→ **WHAT TO PRODUCE**:
Your job is to return every line of the listing holding the string "placeholder".

→ **RECORDS SUPPLIED**:
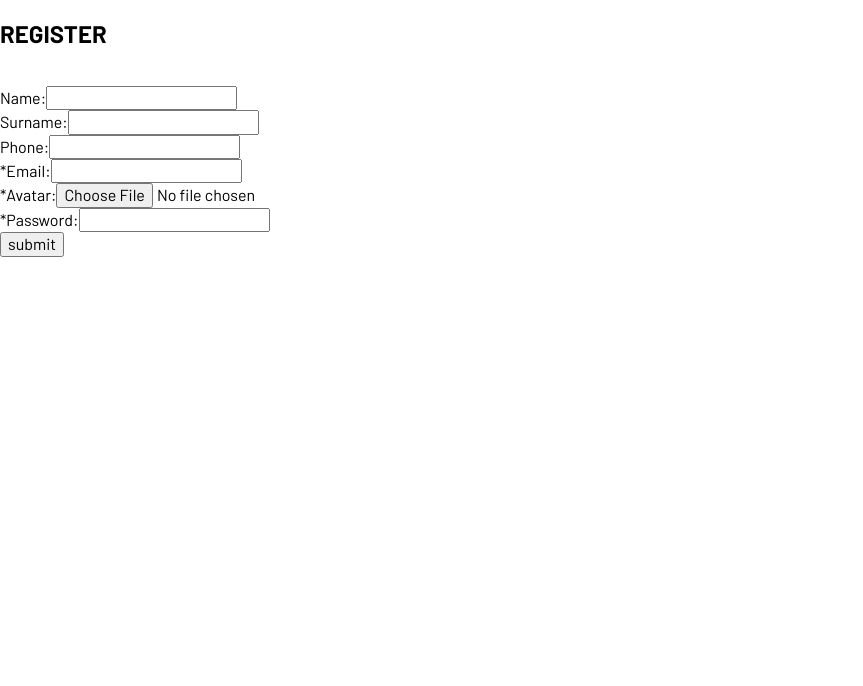
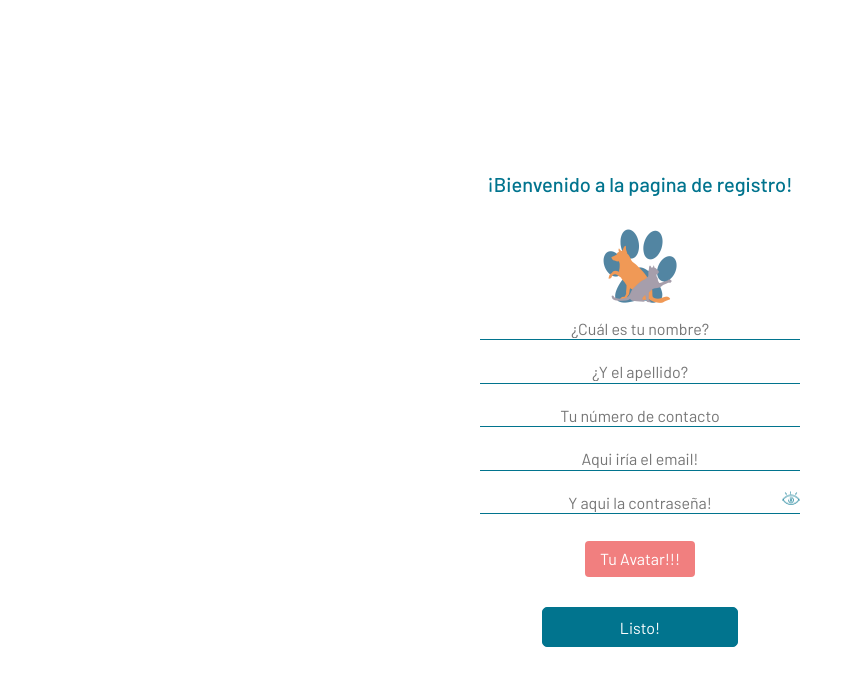
Before and after one commit to DavidDlp/Project-lucky, a React (Create React App) app: page /user/register in a window 1280 px wide. Shown: the top 686 px of the page, without its empty margins (0-863 px from the left). Built offline with nearby package versions, Linux system fonts and the light colour scheme.

Commit message:
pre-login,login,register done

```diff
--- a/src/components/Login/Login.jsx
+++ b/src/components/Login/Login.jsx
@@ -1,12 +1,21 @@
-import React from "react";
+import React, { useState } from "react";
 import { useForm } from "react-hook-form";
 import { useNavigate } from "react-router";
 import { loginUser } from "../../api/Login/apiLogin";
 import logo from "../../assets/img/logo.png";
 
+import { FontAwesomeIcon } from "@fortawesome/react-fontawesome";
+import { faEye } from "@fortawesome/free-solid-svg-icons";
+const eye = <FontAwesomeIcon icon={faEye}/>;
+
 
 const Login = () => {
   const navigate = useNavigate();
+
+  const [passwordShown, setPasswordShown] = useState(false);
+  const togglePasswordVisiblity = () => {
+    setPasswordShown(passwordShown ? false : true);
+  };
 
   const {
     register,
@@ -48,16 +57,17 @@ const Login = () => {
             required: true,
           })}
         />
-        <div>
+        <div className="pass-wrapper">
            <input
           className="input"
           placeholder="password"
-          type="password"
+          type={passwordShown ? "text" : "password"}
           name="password"
-          {...register("password", {
+          ref={register("password", {
             required: true,
           })}
         />
+        <i onClick={togglePasswordVisiblity}>{eye}</i>
         </div>
 
         <div className="forgot-pass">
--- a/src/components/Login/Register.jsx
+++ b/src/components/Login/Register.jsx
@@ -1,22 +1,31 @@
-import React from "react";
+import React, { useState } from "react";
 import { useForm } from "react-hook-form";
 import { useNavigate } from "react-router";
 import { registerUser } from "../../api/Login/apiRegister";
+import { FontAwesomeIcon } from "@fortawesome/react-fontawesome";
+import { faEye } from "@fortawesome/free-solid-svg-icons";
+import logoReg from "../../assets/img/logoRegister.png";
+
+const eye = <FontAwesomeIcon icon={faEye} />;
 
 const Register = () => {
-  const { register, handleSubmit,formState:{ errors } } = useForm();
-  const navigate = useNavigate()
+  const { register, handleSubmit } = useForm();
+  const navigate = useNavigate();
 
+  const [passwordShown, setPasswordShown] = useState(false);
+  const togglePasswordVisiblity = () => {
+    setPasswordShown(passwordShown ? false : true);
+  };
 
   const submit = (data) => {
     /* console.table(data) */
-    const formData = new FormData()
-    formData.append("name",data.name)
-    formData.append("surname",data.surname)
-    formData.append("telephone",data.telephone)
-    formData.append("email",data.email)
-    formData.append("password",data.password)
-    formData.append("imgAvatar",data.imgAvatar[0])
+    const formData = new FormData();
+    formData.append("name", data.name);
+    formData.append("surname", data.surname);
+    formData.append("telephone", data.telephone);
+    formData.append("email", data.email);
+    formData.append("password", data.password);
+    formData.append("imgAvatar", data.imgAvatar[0]);
     addUser(formData);
   };
 
@@ -32,30 +41,79 @@ const Register = () => {
   };
 
   return (
-    <div>
-      <h2>REGISTER</h2>
-      <form onSubmit={handleSubmit(submit)}>
-        <label htmlFor="name"><br/>Name:</label>
-        <input type="text" name="name" {...register("name")} />
+    <div className="cont-register">
 
-        <label htmlFor="surname"><br/>Surname:</label>
-        <input type="text" name="surname" {...register("surname")} />
+      <div className="header">
+        <p>¡Bienvenido a la pagina de registro!</p>
+      </div>
 
-        <label htmlFor="telephone"><br/>Phone:</label>
-        <input type="text" name="telephone" {...register("telephone")} />
+      <div className="logo">
+        <img src={logoReg} alt="logo:Animales"/>
+      </div>
 
-        <label htmlFor="email"><br/>*Email:</label>
-        <input type="text" name="email" {...register("email",{required:{value:true, message:"please enter a email!!"}})} />
-        {errors.email && <span>{errors.email.message}</span>}
+      <form className="cont-form-reg" onSubmit={handleSubmit(submit)}>
+        <div className="input-box">
+          <input
+            placeholder="¿Cuál es tu nombre?"
+            type="text"
+            name="name"
+            {...register("name")}
+          />
+        </div>
 
-        <label htmlFor="imgAvatar"><br/>*Avatar:</label>
-        <input type="file" name="imgAvatar" {...register("imgAvatar")} />
+        <div className="input-box">
+          <input
+            placeholder="¿Y el apellido?"
+            type="text"
+            name="surname"
+            {...register("surname")}
+          />
+        </div>
 
-        <label htmlFor="password"><br/>*Password:</label>
-        <input type="text" name="password" {...register("password",{required:{value:true, message:"please enter a password!!"}})} />
-        {errors.password && <span>{errors.password.message}</span>}
-        <br/>
-        <input type="submit" value="submit" />
+        <div className="input-box">
+          <input
+            placeholder="Tu número de contacto"
+            type="text"
+            name="telephone"
+            {...register("telephone")}
+          />
+        </div>
+
+        <div className="input-box">
+          <input
+            placeholder="Aqui iría el email!"
+            type="text"
+            name="email"
+            {...register("email", { required: true })}
+          />
+        </div>
+
+        <div className="pass-wrapper input-box">
+          <input
+            placeholder="Y aqui la contraseña!"
+            type={passwordShown ? "text" : "password"}
+            name="password"
+            ref={register("password", {
+              required: true,
+            })}
+          />
+          <i onClick={togglePasswordVisiblity}>{eye}</i>
+        </div>
+
+        <div className="input-box">
+          <label className="custom-file-upload" htmlFor="imgAvatar">
+            <input
+              id="imgAvatar"
+              type="file"
+              name="imgAvatar"
+              {...register("imgAvatar")}
+            />
+            <p>Tu Avatar!!!</p>
+          </label>
+        </div>
+          <button className="button" type="submit" value="submit">
+            <p>Listo!</p>
+          </button>
       </form>
     </div>
   );
--- a/src/styles/layouts/Login/_login.scss
+++ b/src/styles/layouts/Login/_login.scss
@@ -1,3 +1,4 @@
 
 @import './pre-loginPage';
 @import './loginPage';
+@import './registerPage';
--- a/src/styles/layouts/Login/_loginPage.scss
+++ b/src/styles/layouts/Login/_loginPage.scss
@@ -14,7 +14,10 @@
         color:rgb(1,116,142);
 
         text-align: center;
-        margin:0 44px 39px 26px;
+        margin:0 44px 49px 26px;
+        p{
+            margin: 0%;
+        }
     }
 
     .cont-form{
@@ -30,24 +33,68 @@
             outline-style: none;
         }
 
+        .pass-wrapper{
+            position: relative;
+            display: flex;
+            margin-bottom: 0px;
+
+            .input{
+                margin-bottom: 8px;
+
+            }
+
+            i {
+                background-image: url("../../../assets/img/ojo.png");
+                background-position: center;
+
+                color:rgba(0, 0, 0, 0);
+                position: absolute;
+                right: 0%;
+                top:0%;
+            }
+        }
+
         .forgot-pass{
-            width: 316px;
+            margin-bottom: 73px;
+            p{
+                width: 316px;
+                text-align: end;
+                font-size: 12px;
+                margin:0px;
+                padding:0px;
+            }
 
 
         }
 
         .cont-inputs-buttons{
+            display: flex;
+            flex-direction: column;
 
             .in-session{
-
+                background-color: rgb(1, 116, 142);
+                border: 1px solid rgb(1, 116, 142);
+                border-radius: 5px;
+                width: 196px;
+                height: 40px;
+                margin: 8px;
+                padding: 11px;
+                color: white;
             }
             .create-acc{
-
+                border: 1px solid rgb(1, 116, 142);
+                border-radius: 5px;
+                width: 196px;
+                height: 40px;
+                margin: 8px;
+                padding: 11px;
+                color: rgb(1, 116, 142);
             }
         }
     }
 }
 
 ::-ms-reveal {
-    background-image:url("../../../assets/img/ojo.png");
+    display:none;
+    /* background-image:url("../../../assets/img/ojo.png"); */
 }
--- /dev/null
+++ b/src/styles/layouts/Login/_registerPage.scss
@@ -0,0 +1,100 @@
+
+
+
+.cont-register{
+    display: flex;
+    flex-direction: column;
+    align-items: center;
+    justify-content: center;
+    height: 100vh;
+    text-align: center;
+
+    .logo{
+        img{
+            width: 100px;
+        }
+    }
+    .header{
+        font-size: 20px;
+        font-weight: 500;
+        color:rgb(1,116,142);
+
+        text-align: center;
+        margin:20px 30px;
+        p{
+            margin: 0%;
+        }
+    }
+
+    .cont-form-reg{
+        display: flex;
+        flex-direction: column;
+        align-items: center;
+        .input-box{
+
+            input{
+                border: 0px;
+                border-bottom: 1px solid rgb(1,116,142);
+                width: 316px;
+                margin-bottom: 22px;
+                outline-style: none;
+                text-align: center;
+            }
+        }
+
+
+        .pass-wrapper{
+            position: relative;
+            display: flex;
+            margin-bottom: 0px;
+            justify-content: center;
+
+            .input{
+                margin-bottom: 8px;
+            }
+
+            i {
+                background-image: url("../../../assets/img/ojo.png");
+                background-position: center;
+
+                color:rgba(0, 0, 0, 0);
+                position: absolute;
+                right: 0%;
+                top:-10%;
+            }
+        }
+        .custom-file-upload {
+            display: inline-block;
+            padding: 6px 12px;
+            cursor: pointer;
+            margin-bottom: 30px;
+            margin-top: 5px;
+            background-color:#f17f7f;
+            border-radius: 4px;
+
+
+            input[type="file"] {
+                display:none;
+            }
+            p{
+                margin:0px;
+                padding:3px;
+                color:white;
+            }
+        }
+
+        .button{
+            background-color: rgb(1, 116, 142);
+            border: 1px solid rgb(1, 116, 142);
+            border-radius: 5px;
+            width: 196px;
+            height: 40px;
+            margin: 0px;
+            padding: 11px;
+            color: white;
+            p{
+                margin:0;
+            }
+        }
+    }
+}
```
Also changed, not shown: src/assets/img/logoRegister.png (added).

→ **WRITTEN RESPONSE**:
           placeholder="password"
+            placeholder="¿Cuál es tu nombre?"
+            placeholder="¿Y el apellido?"
+            placeholder="Tu número de contacto"
+            placeholder="Aqui iría el email!"
+            placeholder="Y aqui la contraseña!"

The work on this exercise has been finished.